November 15, 2013

Column: Vaccine exemptions pose rising risks of disease


Those countries may be far away, but distance no longer provides the protection it once did. A measles outbreak in Brooklyn earlier this year, brought back by an overseas traveler, is a stark reminder that an outbreak — or epidemic — can be just one plane ride away.

Too many people are losing sight of the importance of vaccines. More states are granting medical and philosophical exemptions from childhood vaccinations, and the medical-conspiracy theorists are still at it; despite mountains of scientific evidence on the safety of vaccines, scare tactics can still work with some people.

The irony and frustration of the current resurgence of these diseases is that as more diseases become drug-resistant, as new ones like MERS emerge, we continue to fight the old ones we can easily prevent.

Physicians must recognize the rights of parents to make what they believe are proper decisions about immunizations for their children, even if the physician and the scientific evidence do not support that decision. However, physicians, parents and patients of all ages must recognize that immunization is a public health priority, as well as a personal health issue.

Vaccines have an enviable safety record. They prevent diseases that once claimed millions of lives (and in some countries, still do), and high vaccination rates provide a collective, public health advantage, as even those who are not immunized benefit from “herd immunity” because so many others do get vaccinated.

Vaccines are considered one of medicine’s greatest advances and should be an indispensable part of primary care. With them, we can easily, inexpensively prevent suffering, illness and death. Without them, our most vulnerable individuals are needlessly put at risk of disease, with the potential for future and lifelong complications. The choice should be clear.

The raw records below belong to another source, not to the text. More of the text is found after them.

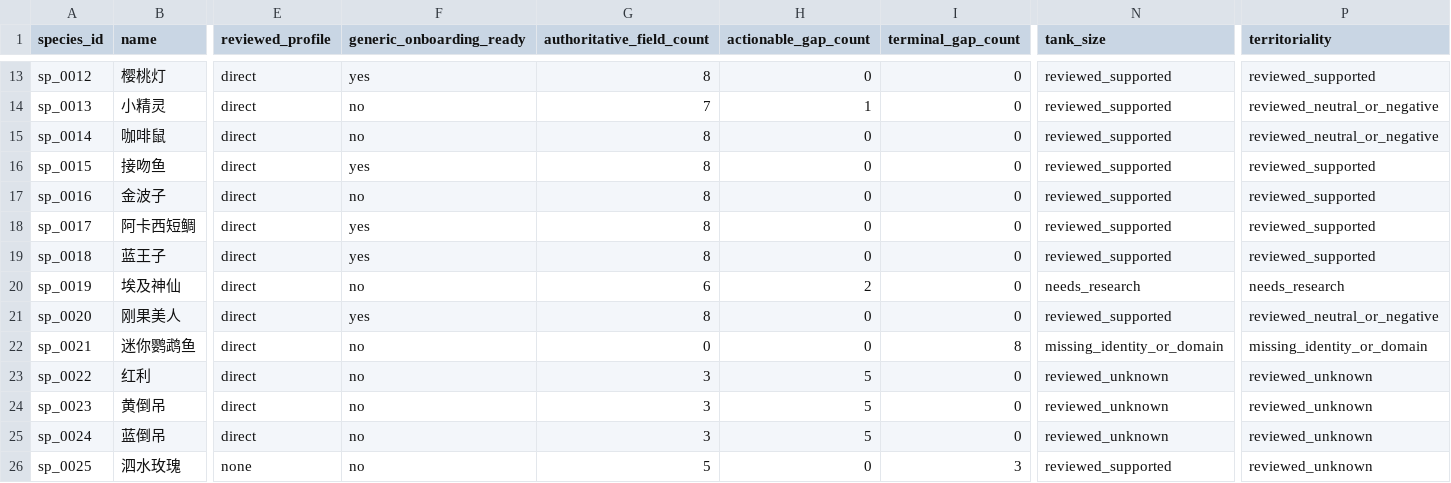
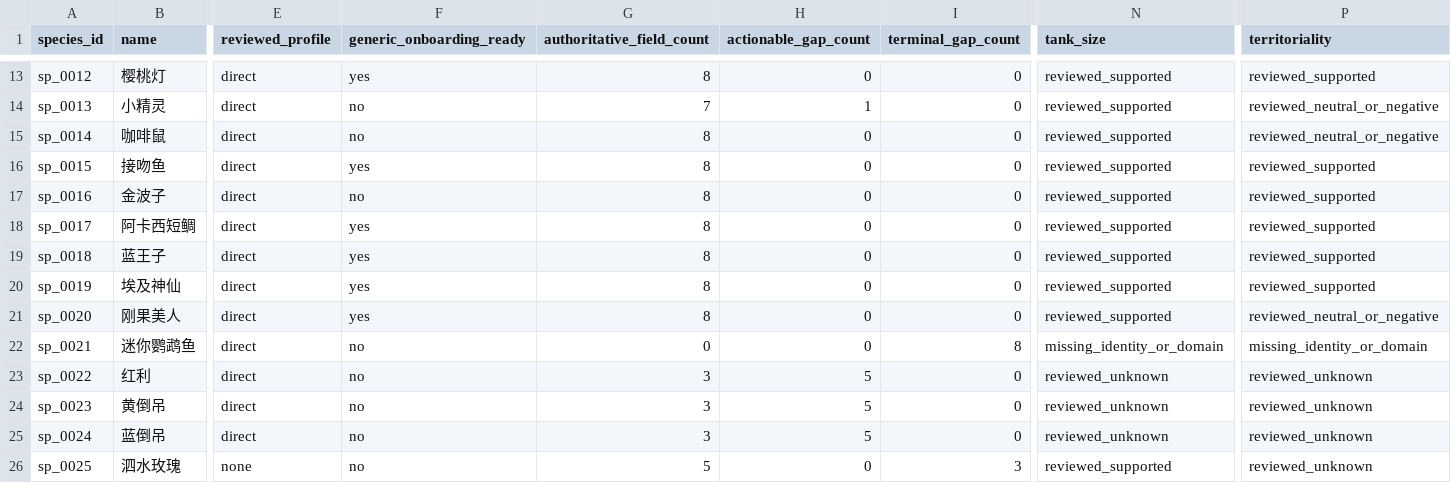
Before and after one commit to chusday97/aquaguide-tank-guide, a CSV file: docs/compatibility_core_field_coverage.csv, drawn as a sheet; only a part is shown, gaps mark what is left out; the diff names each change by its address in the sheet, - before the commit and + after, or states it on an @@ line.

Commit message:
compatibility: review numeric evidence wave9

```diff
--- a/docs/compatibility_core_field_coverage.csv
+++ b/docs/compatibility_core_field_coverage.csv
-F20 (generic_onboarding_ready): no
+F20 (generic_onboarding_ready): yes
-G20 (authoritative_field_count): 6
+G20 (authoritative_field_count): 8
-H20 (actionable_gap_count): 2
+H20 (actionable_gap_count): 0
-N20 (tank_size): needs_research
+N20 (tank_size): reviewed_supported
-P20 (territoriality): needs_research
+P20 (territoriality): reviewed_supported
```
Also changed, not shown: 9 other files.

Ronald Dunlap, M.D., a cardiologist at South Shore Hospital, is president of the Massachusetts Medical Society, and John O’Reilly, M.D., a pediatrician at Baystate Health, is president of the Massachusetts Chapter of the American Academy of Pediatrics.

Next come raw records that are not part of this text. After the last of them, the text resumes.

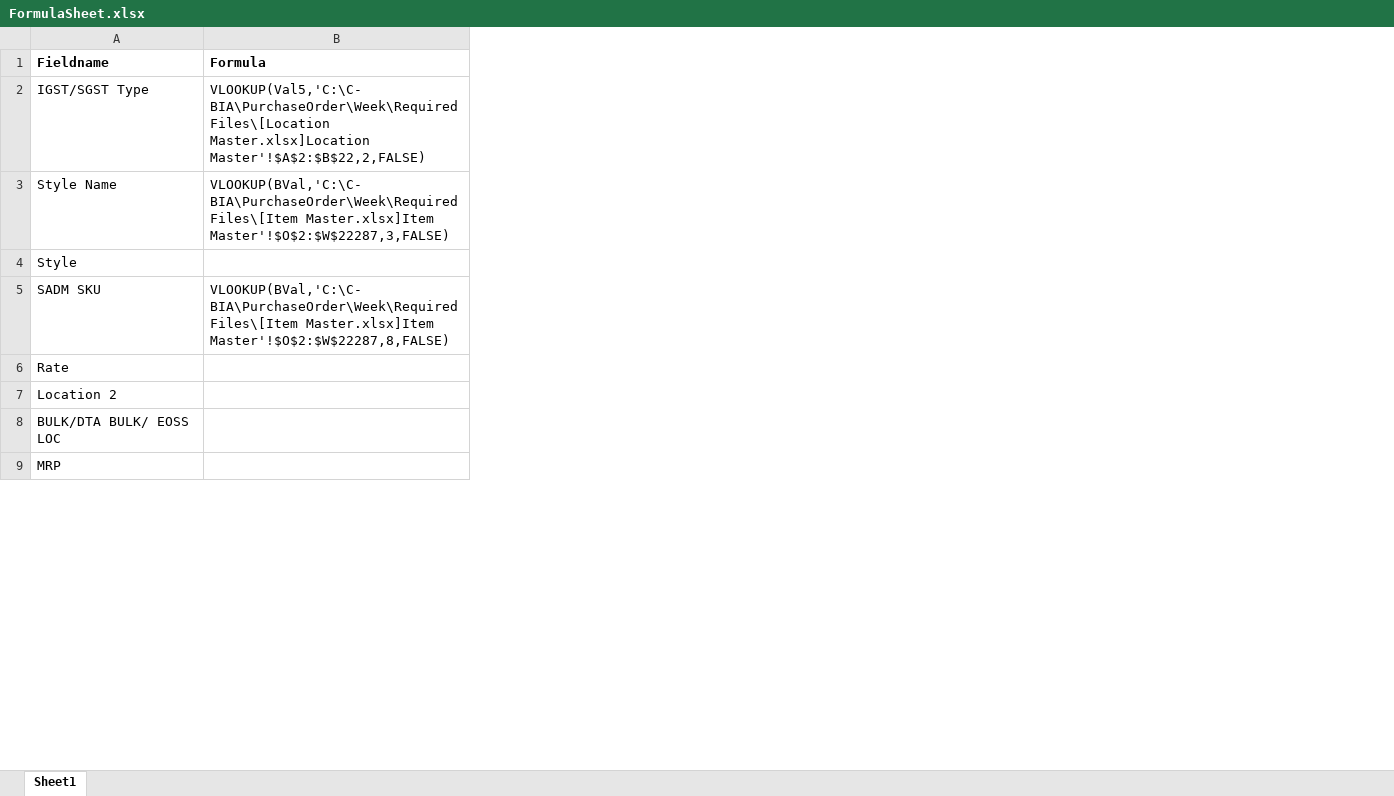
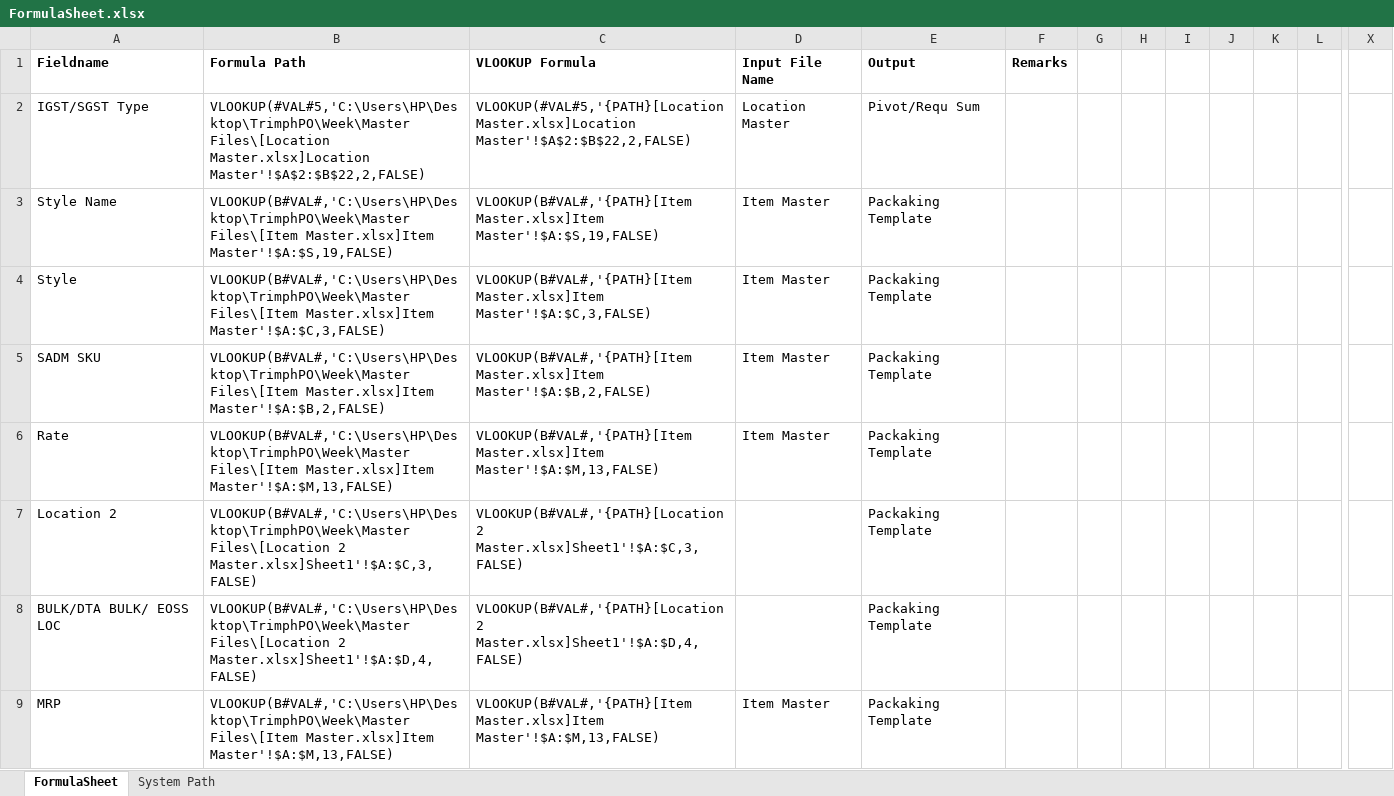
Before and after one commit to rishabhbhatia57/PurchaseOrder, an Excel workbook: Week/RequiredFiles/FormulaSheet.xlsx, sheet FormulaSheet, drawn as a sheet; only a part is shown, gaps mark what is left out; values as stored, in another font and other column widths than the file's, no borders; removed rows and columns are numbered as before the commit, all else as after; the diff covers the shown part only; the diff names each change by its address in the sheet, - before the commit and + after, or states it on an @@ line.

```diff
--- a/Week/RequiredFiles/FormulaSheet.xlsx (sheet FormulaSheet)
+++ b/Week/RequiredFiles/FormulaSheet.xlsx (sheet FormulaSheet)
-sheet tab: Sheet1
+sheet tab: FormulaSheet
+sheet tab: System Path
-column B (Formula), rows 2-5: VLOOKUP(Val5,'C:\C-BIA\PurchaseOrder\Week\RequiredFiles\[Location Master.xlsx]Location Master'!$A$2:$B$22,2,FALSE) | VLOOKUP(BVal,'C:\C-BIA\PurchaseOrder\Week\RequiredFiles\[Item Master.xlsx]Item Master'!$O$2:$W$22287,3,FALSE) |  | VLOOKUP(BVal,'C:\C-BIA\PurchaseOrder\Week\RequiredFiles\[Item Master.xlsx]Item Master'!$O$2:$W$22287,8,FALSE)
+column B (Formula Path), rows 2-9: VLOOKUP(#VAL#5,'C:\Users\HP\Desktop\TrimphPO\Week\Master Files\[Location Master.xlsx]Location Master'!$A$2:$B$22,2,FALSE) | VLOOKUP(B#VAL#,'C:\Users\HP\Desktop\TrimphPO\Week\Master Files\[Item Master.xlsx]Item Master'!$A:$S,19,FALSE) | VLOOKUP(B#VAL#,'C:\Users\HP\Desktop\TrimphPO\Week\Master Files\[Item Master.xlsx]Item Master'!$A:$C,3,FALSE) | VLOOKUP(B#VAL#,'C:\Users\HP\Desktop\TrimphPO\Week\Master Files\[Item Master.xlsx]Item Master'!$A:$B,2,FALSE) | VLOOKUP(B#VAL#,'C:\Users\HP\Desktop\TrimphPO\Week\Master Files\[Item Master.xlsx]Item Master'!$A:$M,13,FALSE) | VLOOKUP(B#VAL#,'C:\Users\HP\Desktop\TrimphPO\Week\Master Files\[Location 2 Master.xlsx]Sheet1'!$A:$C,3,FALSE) | VLOOKUP(B#VAL#,'C:\Users\HP\Desktop\TrimphPO\Week\Master Files\[Location 2 Master.xlsx]Sheet1'!$A:$D,4,FALSE) | VLOOKUP(B#VAL#,'C:\Users\HP\Desktop\TrimphPO\Week\Master Files\[Item Master.xlsx]Item Master'!$A:$M,13,FALSE)
+column C (VLOOKUP Formula), rows 2-9: VLOOKUP(#VAL#5,'{PATH}[Location Master.xlsx]Location Master'!$A$2:$B$22,2,FALSE) | VLOOKUP(B#VAL#,'{PATH}[Item Master.xlsx]Item Master'!$A:$S,19,FALSE) | VLOOKUP(B#VAL#,'{PATH}[Item Master.xlsx]Item Master'!$A:$C,3,FALSE) | VLOOKUP(B#VAL#,'{PATH}[Item Master.xlsx]Item Master'!$A:$B,2,FALSE) | VLOOKUP(B#VAL#,'{PATH}[Item Master.xlsx]Item Master'!$A:$M,13,FALSE) | VLOOKUP(B#VAL#,'{PATH}[Location 2 Master.xlsx]Sheet1'!$A:$C,3,FALSE) | VLOOKUP(B#VAL#,'{PATH}[Location 2 Master.xlsx]Sheet1'!$A:$D,4,FALSE) | VLOOKUP(B#VAL#,'{PATH}[Item Master.xlsx]Item Master'!$A:$M,13,FALSE)
+column D (Input File Name), rows 2-9: Location Master | Item Master | Item Master | Item Master | Item Master |  |  | Item Master
+column E (Output), rows 2-9: Pivot/Requ Sum | Packaking Template | Packaking Template | Packaking Template | Packaking Template | Packaking Template | Packaking Template | Packaking Template
+column F (Remarks), empty
+column G, empty
+column H, empty
+column I, empty
+column J, empty
+column K, empty
+column L, empty
+column X, empty
```
Also changed, not shown: 1 added row, 11 added columns and 1 edited cell elsewhere in this sheet, Week/PivotTable/PivotTableoutput.xlsx, 17 other files.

Text Only | Photo Reprints

AP Video
Raw: Massive Dust Storm Covers Phoenix 12-hour Cease-fire in Gaza Fighting Begins Raw: Bolivian Dancers Attempt to Break Record Raw: Israel, Palestine Supporters Rally in US Raw: Palestinians and Israeli Soldiers Clash Raw: Air Algerie Flight 5017 Wreckage Virginia Governor Tours Tornado Aftermath Judge Faces Heat Over Offer to Help Migrant Kids Kerry: No Deal Yet on 7-Day Gaza Truce Kangaroo Goes Missing in Oklahoma More M17 Bodies Return, Sanctions on Russia Grow Gaza Residents Mourn Dead Amid Airstrikes Raw: Deadly Tornado Hits Virginia Campground Ohio State Marching Band Chief Fired After Probe Raw: Big Rig Stuck in Illinois Swamp Cumberbatch Brings 'Penguins' to Comic-Con Raw: Air Algerie Crash Site in Mali Power to Be Restored After Wash. Wildfire Crashed Air Algerie Plane Found in Mali Israel Mulls Ceasefire Amid Gaza Offensive
Comments Tracker
Roll Call
Helium debate